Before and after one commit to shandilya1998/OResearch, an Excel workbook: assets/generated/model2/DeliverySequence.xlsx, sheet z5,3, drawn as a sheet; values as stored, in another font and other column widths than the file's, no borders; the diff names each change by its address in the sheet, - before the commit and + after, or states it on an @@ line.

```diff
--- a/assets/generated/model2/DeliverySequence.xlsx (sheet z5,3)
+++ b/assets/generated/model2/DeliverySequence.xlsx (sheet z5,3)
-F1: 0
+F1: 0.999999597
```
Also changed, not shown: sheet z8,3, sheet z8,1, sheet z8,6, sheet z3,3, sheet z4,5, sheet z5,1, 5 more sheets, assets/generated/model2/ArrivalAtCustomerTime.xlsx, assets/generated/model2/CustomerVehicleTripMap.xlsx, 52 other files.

**Task brief:**
Copy out the records in full, matching every line character for character.

**Response below:**
Before and after one commit to shandilya1998/OResearch, an Excel workbook: assets/generated/model2/DeliverySequence.xlsx, sheet z5,3, drawn as a sheet; values as stored, in another font and other column widths than the file's, no borders; the diff names each change by its address in the sheet, - before the commit and + after, or states it on an @@ line.

```diff
--- a/assets/generated/model2/DeliverySequence.xlsx (sheet z5,3)
+++ b/assets/generated/model2/DeliverySequence.xlsx (sheet z5,3)
-F1: 0
+F1: 0.999999597
```
Also changed, not shown: sheet z8,3, sheet z8,1, sheet z8,6, sheet z3,3, sheet z4,5, sheet z5,1, 5 more sheets, assets/generated/model2/ArrivalAtCustomerTime.xlsx, assets/generated/model2/CustomerVehicleTripMap.xlsx, 52 other files.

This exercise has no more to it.